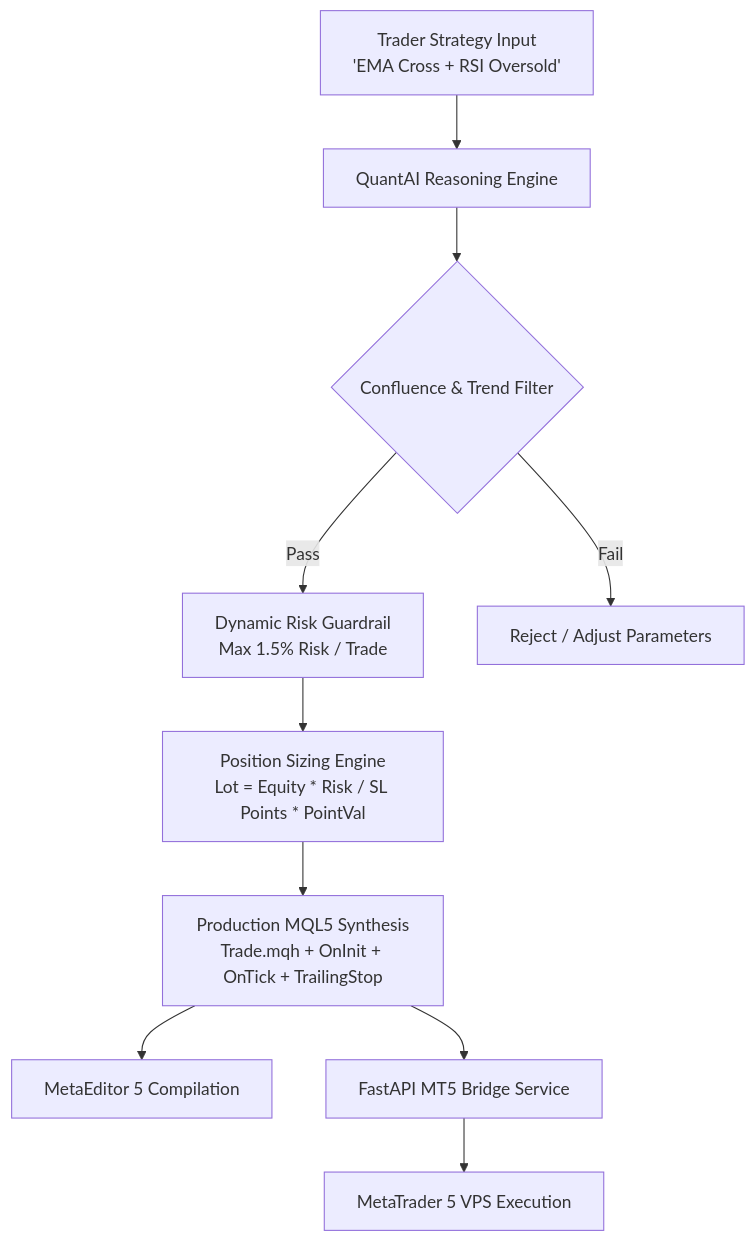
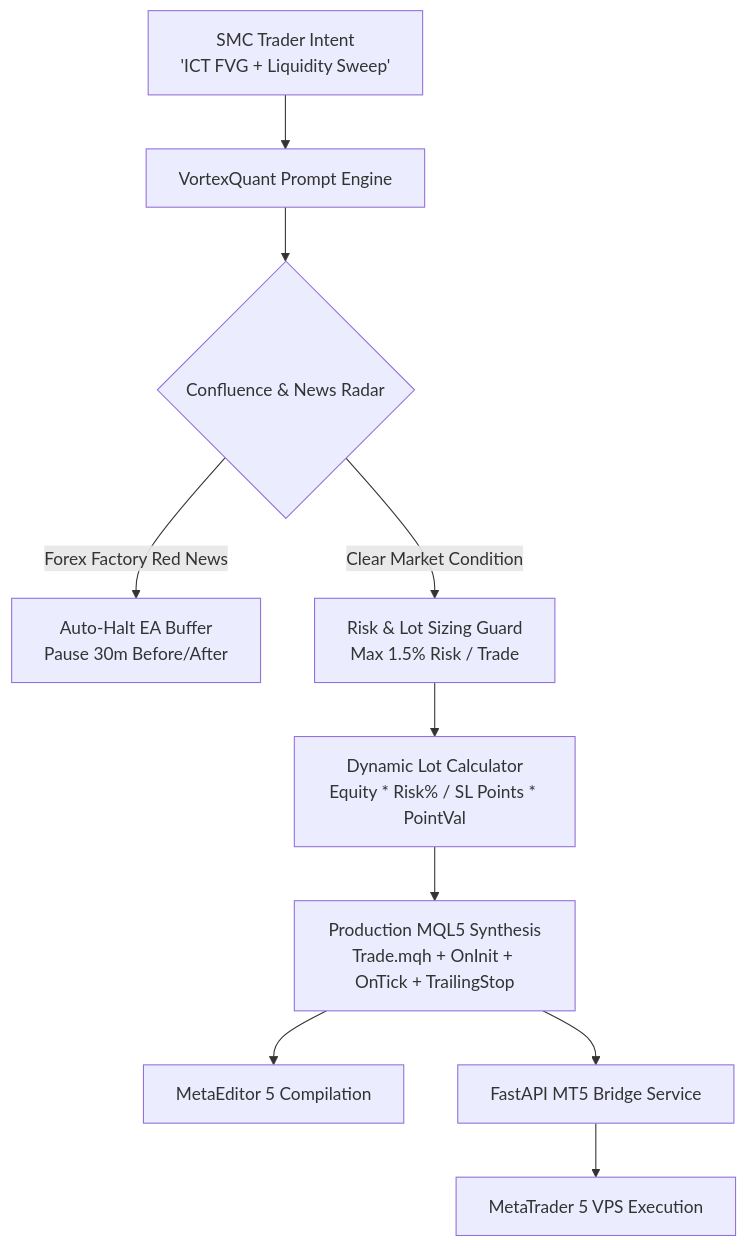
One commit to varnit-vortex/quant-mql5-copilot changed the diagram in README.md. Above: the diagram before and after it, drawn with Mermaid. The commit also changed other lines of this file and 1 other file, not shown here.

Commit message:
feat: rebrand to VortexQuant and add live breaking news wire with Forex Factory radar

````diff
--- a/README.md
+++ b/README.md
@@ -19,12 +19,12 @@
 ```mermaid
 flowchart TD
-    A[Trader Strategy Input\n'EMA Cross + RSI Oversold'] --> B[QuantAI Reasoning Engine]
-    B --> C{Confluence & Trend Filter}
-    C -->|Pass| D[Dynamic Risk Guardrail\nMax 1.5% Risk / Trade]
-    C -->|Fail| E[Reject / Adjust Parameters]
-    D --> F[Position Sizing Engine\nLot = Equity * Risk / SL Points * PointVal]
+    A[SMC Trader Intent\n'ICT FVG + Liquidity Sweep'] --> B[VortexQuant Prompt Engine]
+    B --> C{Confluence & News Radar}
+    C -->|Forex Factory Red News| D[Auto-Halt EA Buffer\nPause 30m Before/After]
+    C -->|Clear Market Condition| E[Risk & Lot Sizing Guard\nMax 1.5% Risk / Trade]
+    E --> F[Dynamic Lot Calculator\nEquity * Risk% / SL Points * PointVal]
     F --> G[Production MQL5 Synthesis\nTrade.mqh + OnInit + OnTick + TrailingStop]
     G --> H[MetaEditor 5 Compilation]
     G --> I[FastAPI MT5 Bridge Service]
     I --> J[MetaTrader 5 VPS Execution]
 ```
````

-- -- --

Produce a verbatim copy of the lines from the one holding "Guardrail\nMax 1.5% Risk / Trade]" to the final line of the data, and nothing more.

-    C -->|Pass| D[Dynamic Risk Guardrail\nMax 1.5% Risk / Trade]
-    C -->|Fail| E[Reject / Adjust Parameters]
-    D --> F[Position Sizing Engine\nLot = Equity * Risk / SL Points * PointVal]
+    A[SMC Trader Intent\n'ICT FVG + Liquidity Sweep'] --> B[VortexQuant Prompt Engine]
+    B --> C{Confluence & News Radar}
+    C -->|Forex Factory Red News| D[Auto-Halt EA Buffer\nPause 30m Before/After]
+    C -->|Clear Market Condition| E[Risk & Lot Sizing Guard\nMax 1.5% Risk / Trade]
+    E --> F[Dynamic Lot Calculator\nEquity * Risk% / SL Points * PointVal]
     F --> G[Production MQL5 Synthesis\nTrade.mqh + OnInit + OnTick + TrailingStop]
     G --> H[MetaEditor 5 Compilation]
     G --> I[FastAPI MT5 Bridge Service]
     I --> J[MetaTrader 5 VPS Execution]
 ```
````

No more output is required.